general manager Jason Waxman. "There are a lot of places around the
world that could benefit from this kind of information."
Education Ministry, Intel agree to enhance maths,
Tried and tested world programs to benefit SL students
With the objective of empowering the next generation of Sri Lankan
students, Intel and the Education Ministry signed two memorandums of
understanding that are intended to strengthen science and maths
education in Sri Lanka.
Education Minister Bandula Gunawardena with Intel and
As part of the first MoU, Intel hopes to see its skoool e-learning
program, which is currently available in English, be made available in a
Sinhalese language version. In addition, Intel and the Education
Ministry expressed a shared desire in the second MoU to see the Sri
Lanka Science and Engineering Fair (SLSEF) take place again this year.
The two MoUs aim to give Sri Lankan students the opportunity to
develop and showcase their maths and science skills, and to strengthen
the use of technology in the classroom. The agreements were signed in a
ceremony at the Mahinda Rajapaksa College, in Homagama, in a ceremony
that was attended by Education Minister Bandula Gunawardena, Education
Ministry Secretary H M Gunasekera, Additional Secretaries of Education
Anura Dissanayake, Hemantha Prematilake, Intel's Sales and Marketing
Group Vice President John Davies and Intel's World Ahead Program General
Manager and Country Business Manager, Intel Sri Lanka Indika de Zoysa
and other officials.
Intel's skoool program, initiated in 2007, offers teachers and
students e-learning tools and resources that are designed to be more
engaging and improve the learning process. Making these resources
available in Sinhalese, in addition to the existing English version,
will make them accessible to more students in Sri Lanka.
Speaking at the event, Education Minister Gunawardana said, "The
insight gained through these programs will enable these teachers and
their students to improve their level of knowledge. These programs have
been tried and tested across the world and will go a long way in
enhancing our students' level of knowledge in the fields of mathematics
and science and technology. I have no doubt that these students here
stand to benefit from this website as it provides various tools that
will eventually make them better learners in due course."
"This is a good opportunity for students to enhance their education
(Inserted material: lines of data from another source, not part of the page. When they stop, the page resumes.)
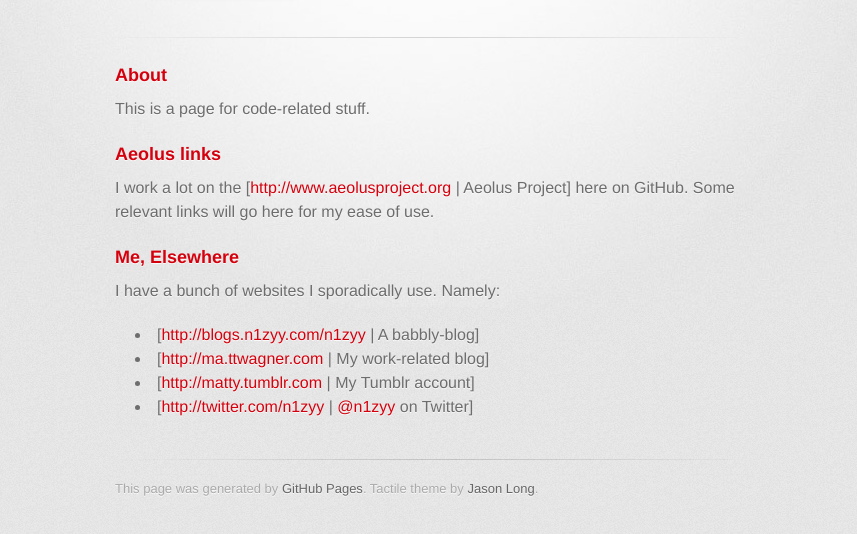
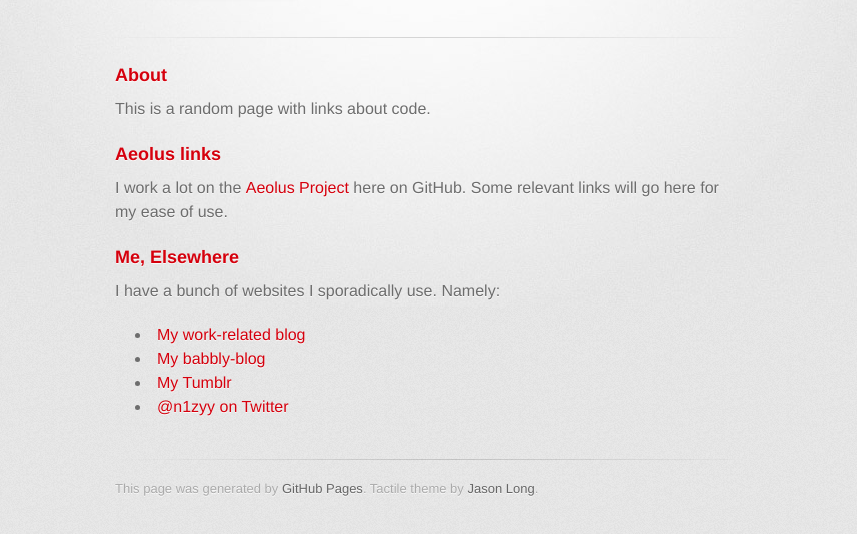
Before and after one commit to n1zyy/n1zyy.github.com, a plain HTML site: page index.html in a window 1280 px wide. Shown: the part 266-800 px from the top of the page, without its empty margins (215-1072 px from the left). Drawn offline with Linux system fonts and the light colour scheme; a web font is replaced by a local one.

Commit message:
Fix broken links

```diff
--- a/index.html
+++ b/index.html
@@ -31,21 +31,21 @@
         <section id="main_content">
           <h3>About</h3>
 
-<p>This is a page for code-related stuff.</p>
+<p>This is a random page with links about code.</p>
 
 <h3>Aeolus links</h3>
 
-<p>I work a lot on the [<a href="http://www.aeolusproject.org">http://www.aeolusproject.org</a> | Aeolus Project] here on GitHub. Some relevant links will go here for my ease of use.</p>
+<p>I work a lot on the <a href="http://www.aeolusproject.org">Aeolus Project</a> here on GitHub. Some relevant links will go here for my ease of use.</p>
 
 <h3>Me, Elsewhere</h3>
 
 <p>I have a bunch of websites I sporadically use. Namely:</p>
 
 <ul>
-<li>[<a href="http://blogs.n1zyy.com/n1zyy">http://blogs.n1zyy.com/n1zyy</a> | A babbly-blog]</li>
-<li>[<a href="http://ma.ttwagner.com">http://ma.ttwagner.com</a> | My work-related blog]</li>
-<li>[<a href="http://matty.tumblr.com">http://matty.tumblr.com</a> | My Tumblr account]</li>
-<li>[<a href="http://twitter.com/n1zyy">http://twitter.com/n1zyy</a> | <a href="https://github.com/n1zyy" class="user-mention">@n1zyy</a> on Twitter]</li>
+<li><a href="http://ma.ttwagner.com">My work-related blog</a></li>
+<li><a href="http://blogs.n1zyy.com/n1zyy">My babbly-blog</a></li>
+<li><a href="http://matty.tumblr.com">My Tumblr</a></li>
+<li><a href="http://twitter.com/n1zyy">@n1zyy on Twitter</a></li>
 </ul>
         </section>
 
```
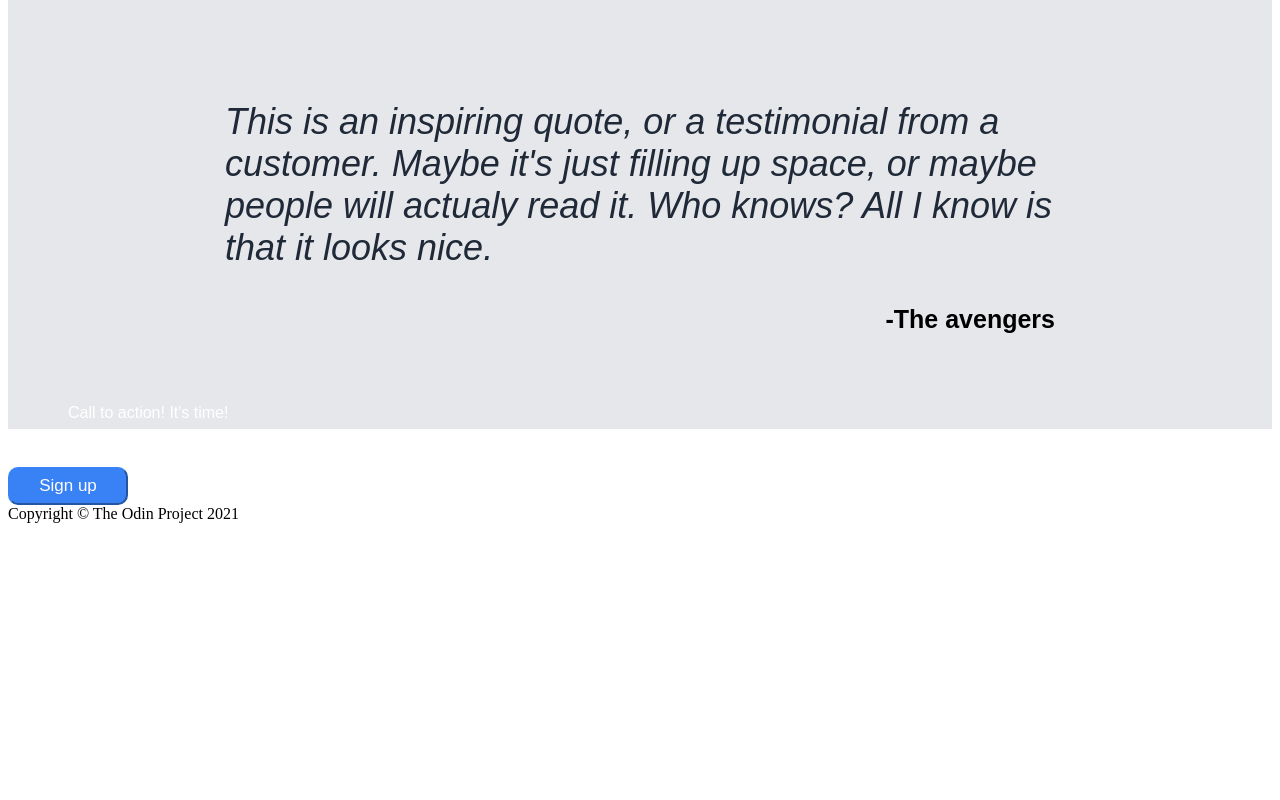
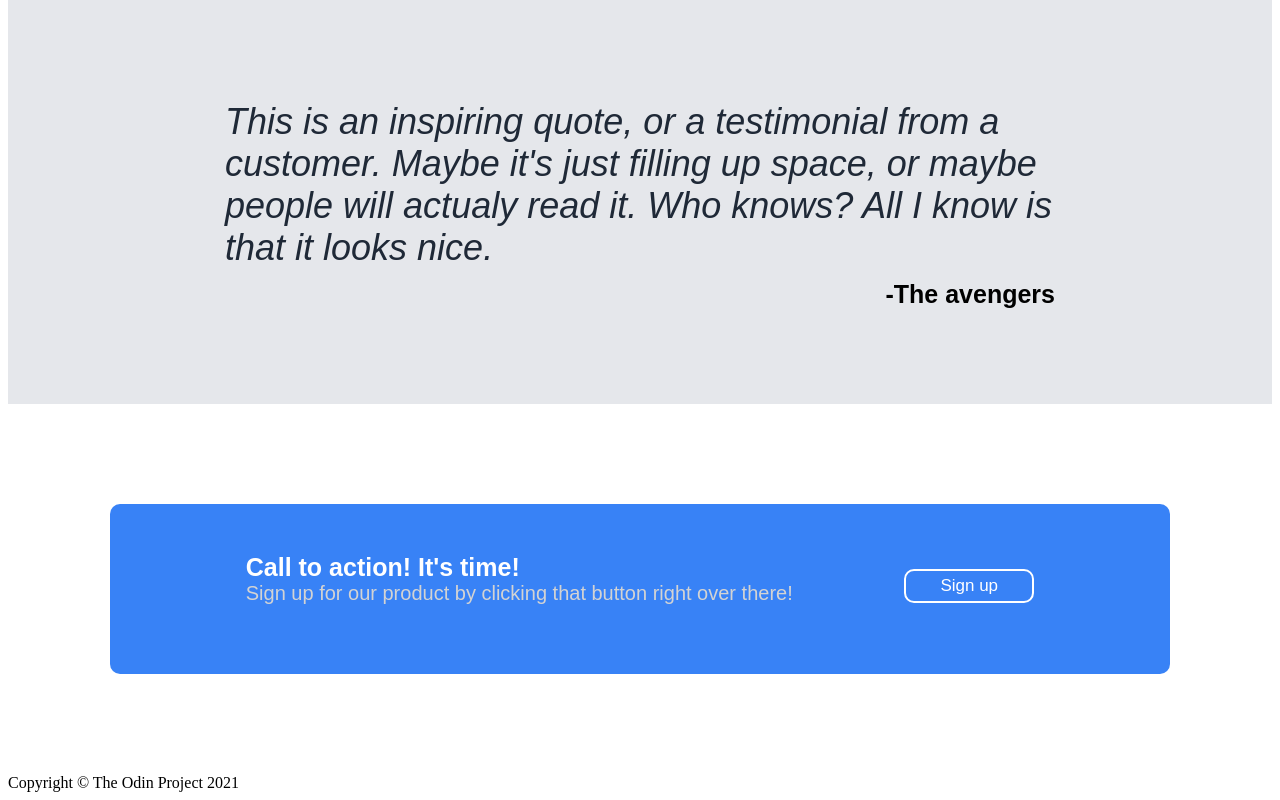
Before and after one commit to DebsART/first-landing-pg, a plain HTML site: page index.html in a window 1280 px wide. Shown: the part 1007-1807 px from the top of the page. Before the commit the page ends 1538 px from the top, so only its background shows below. Drawn offline with Linux system fonts and the light colour scheme.

Commit message:
styled call 2 action section

```diff
--- a/index.html
+++ b/index.html
@@ -63,11 +63,11 @@
 
             <div class="content3">
                 <div class="blue-box">
-                    <div class="left-side">
-                        <div class="call-to-action">Call to action! It's time!</div>
-                        <p> Sign up for our product by clicking that button right over there!</p>
+                    <div class="left-end">
+                        <div class="call">Call to action! It's time!</div>
+                        <p class="action-paragraph"> Sign up for our product by clicking that button right over there!</p>
                     </div>
-                    <button>Sign up</button>
+                    <button class="bottom">Sign up</button>
                 </div>
             </div>
    </div>
--- a/style.css
+++ b/style.css
@@ -132,7 +132,6 @@ font-family: Arial, Helvetica, sans-serif;
     flex-direction: column;
     align-items: center;
     justify-content: center;
-    gap:-15px;
 }
 .quote{
     font-family: Arial, Helvetica, sans-serif;
@@ -147,4 +146,43 @@ font-family: Arial, Helvetica, sans-serif;
     font-size: 25px;
     width:830px;
     text-align: end;
+    margin-top:-25px ;
 }
+
+.blue-box{
+    background-color: #3882f6;
+    display: flex;
+    justify-content: space-around;
+    align-items: center;
+    padding: 80px;
+    width:900px;
+    height:10px;
+    border-radius: 10px;
+}
+.content3{
+    padding: 100px;
+    display: flex;
+    justify-content: center;
+}
+
+.bottom{
+    border-style: solid;
+    border-color: white;
+    border-radius: 10px;
+    padding: 5px 30px;
+    width: 130px;
+}
+
+.call{
+    font-size: 25px;
+    font-weight: bold;
+    color: white;
+    font-family: Arial, Helvetica, sans-serif;
+}
+
+.action-paragraph{
+    font-size: 20px;
+    margin-top: 0px;
+    color: lightgray;
+    font-family: Arial, Helvetica, sans-serif;
+}
```
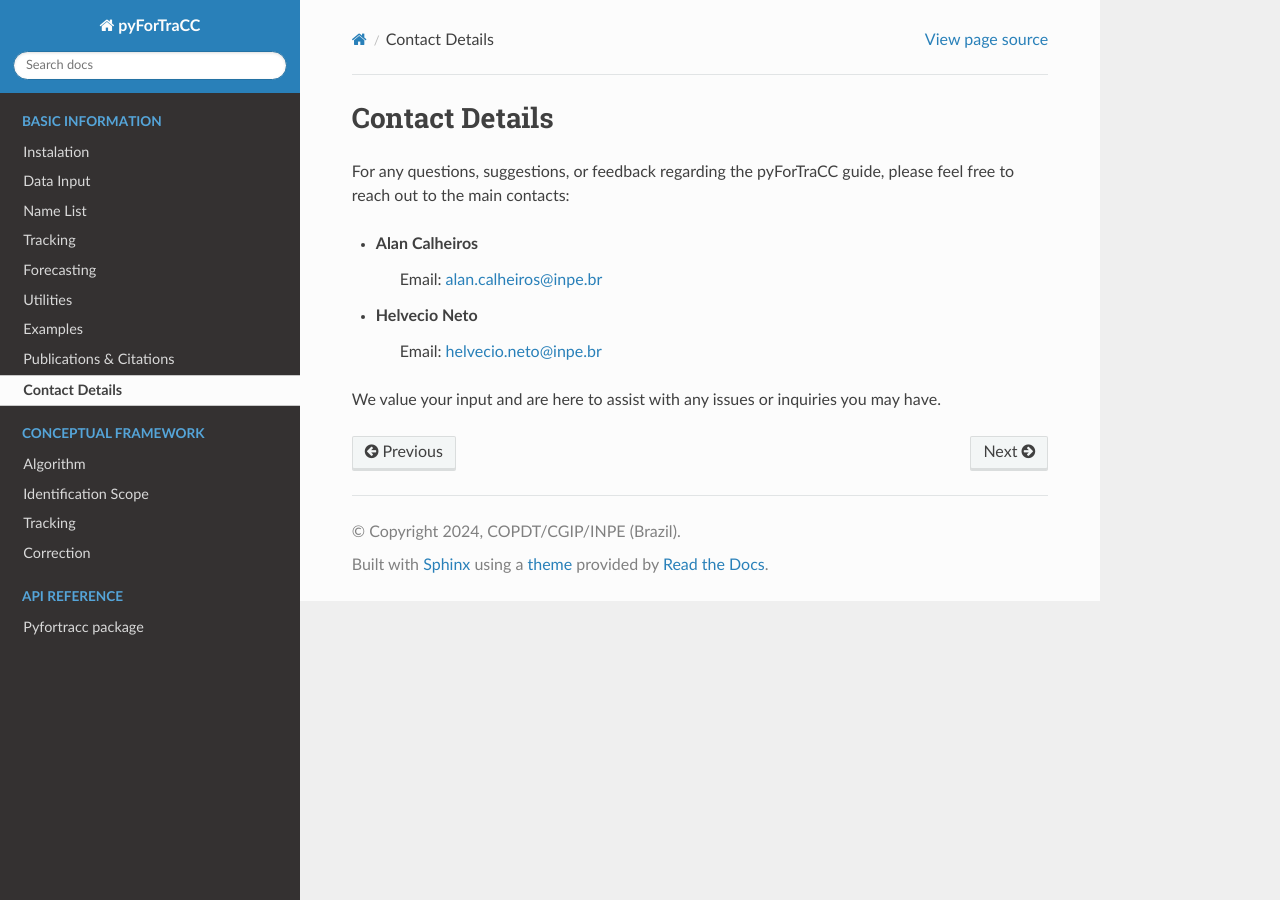
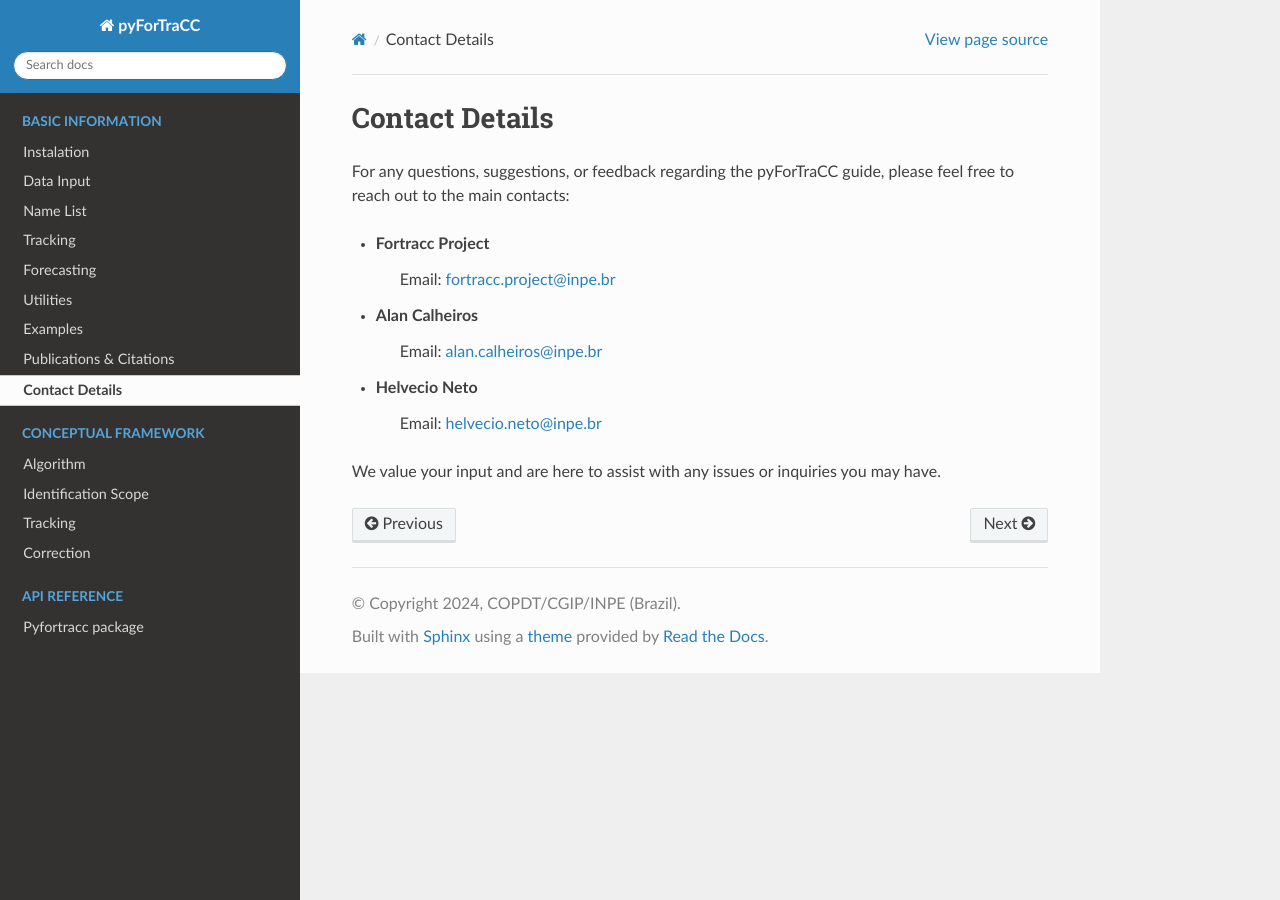
Before and after one commit to fortracc/pyfortracc, a Sphinx documentation site: the page built from doc/BI/BI_CONTACT.rst, in a window 1280 px wide. Built offline with Sphinx 7.4.7 and the Read the Docs theme 3.1.0, drawn with Linux system fonts in a browser that asks for light colours.

Commit message:
Update BI_CONTACT.rst

```diff
--- a/doc/BI/BI_CONTACT.rst
+++ b/doc/BI/BI_CONTACT.rst
@@ -2,6 +2,9 @@ Contact Details
 =======================================================
 
 For any questions, suggestions, or feedback regarding the pyForTraCC guide, please feel free to reach out to the main contacts:
+
+* Fortracc Project
+    Email: fortracc.project@inpe.br
 
 * Alan Calheiros
     Email: alan.calheiros@inpe.br
```
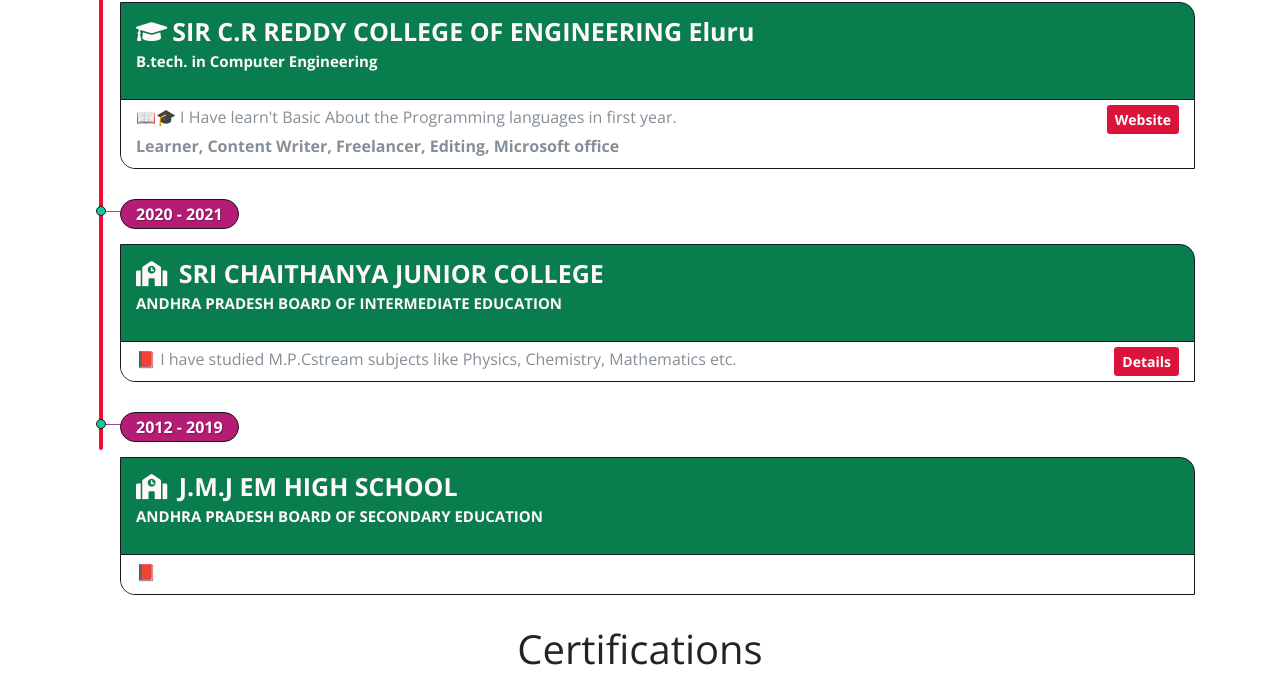
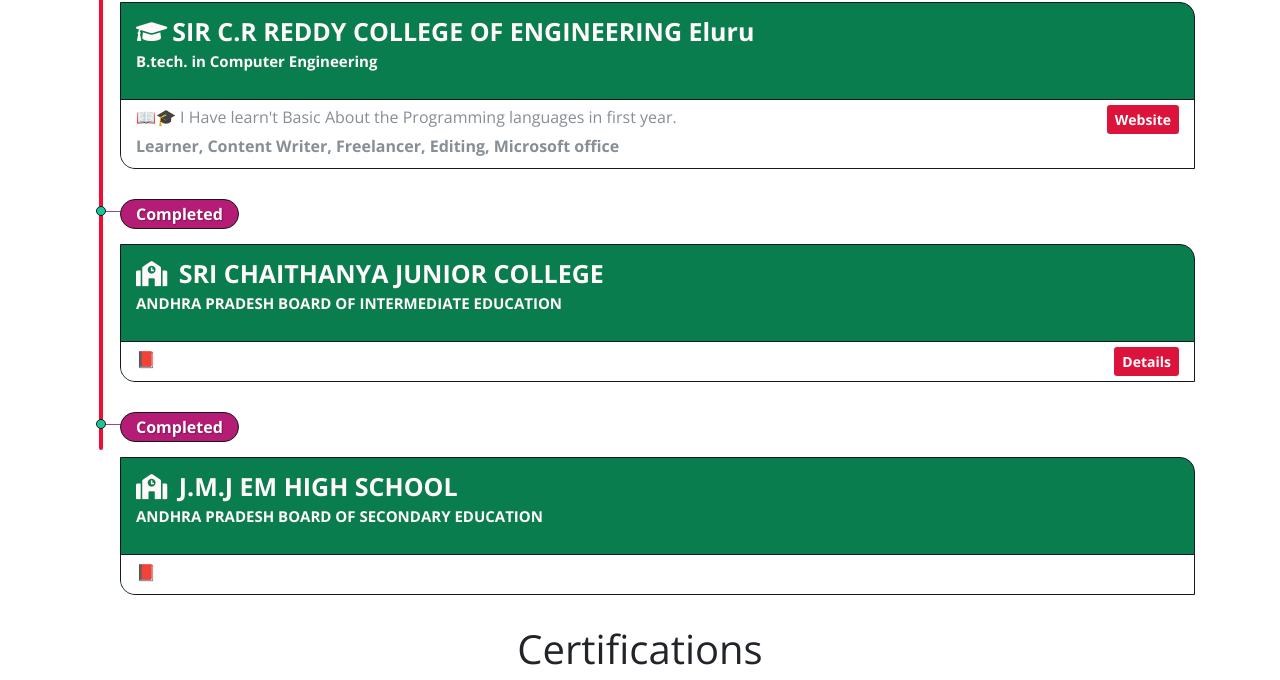
Before and after one commit to Abhishek31k/Abhishek-portfolio, a plain HTML site: page Education.html in a window 1280 px wide. Shown: the part 758-1438 px from the top of the page. Drawn offline with nearby package versions, Linux system fonts and the light colour scheme; a web font is replaced by a local one.

Commit message:
Update Education.html

```diff
--- a/Education.html
+++ b/Education.html
@@ -115,7 +115,7 @@
 
                 <div class="timeline-section">
                     <div class="timeline-date">
-                        2020 - 2021
+                        Completed
                     </div>
                     <div class="row">
                         <div class="col-lg">
@@ -130,8 +130,7 @@
                                         font-weight: 900;
                                         border: none;
                                     ">Details</a>
-                                    <div class="box-item">📕 I have studied M.P.Cstream subjects like Physics,
-                                        Chemistry, Mathematics etc. </div>
+                                    <div class="box-item">📕</div>
 
 
                                 </div>
@@ -141,7 +140,7 @@
                 </div>
                 <div class="timeline-section">
                     <div class="timeline-date">
-                        2012 - 2019
+                    Completed
                     </div>
                     <div class="row">
                         <div class="col-lg">
@@ -152,7 +151,7 @@
                                 </div>
                                 <div class="box-content">
 
-                                    <div class="box-item">📕 </div>
+                                    <div class="box-item">📕</div>
 
 
                                 </div>
```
through the use of technology and showcase the results. Ensuring that
local communities benefit from technology is an important step towards
building a brighter future for Sri Lanka.
The Sri Lanka Science and Engineering Fair (SLSEF) is held in
December each year. The competitors for this fair are selected from the
Science Research Project competition of the National Science Foundation
(NSF) of Sri Lanka and the annual Junior Inventor of the Year (JIY)
competition held by the Institution of Engineers Sri Lanka (IESL). The
ten best projects from these are brought together to compete at SLSEF.
The winners of this local competition go on to vie in the world's
largest pre-college science competition that brings together thousands
of young scientists who share ideas, showcase cutting-edge science, and
compete for scholarships.
Through the Intel World Ahead Program Intel works with technology
industry partners, education leaders and government figures to provide
opportunities to those in developing communities that would otherwise
not be available.
Intel has committed US$1 billion over a period of five years to
support the program, whose objectives include training an additional 10
million teachers in the use of technology in education, with a potential
to reach another one billion students.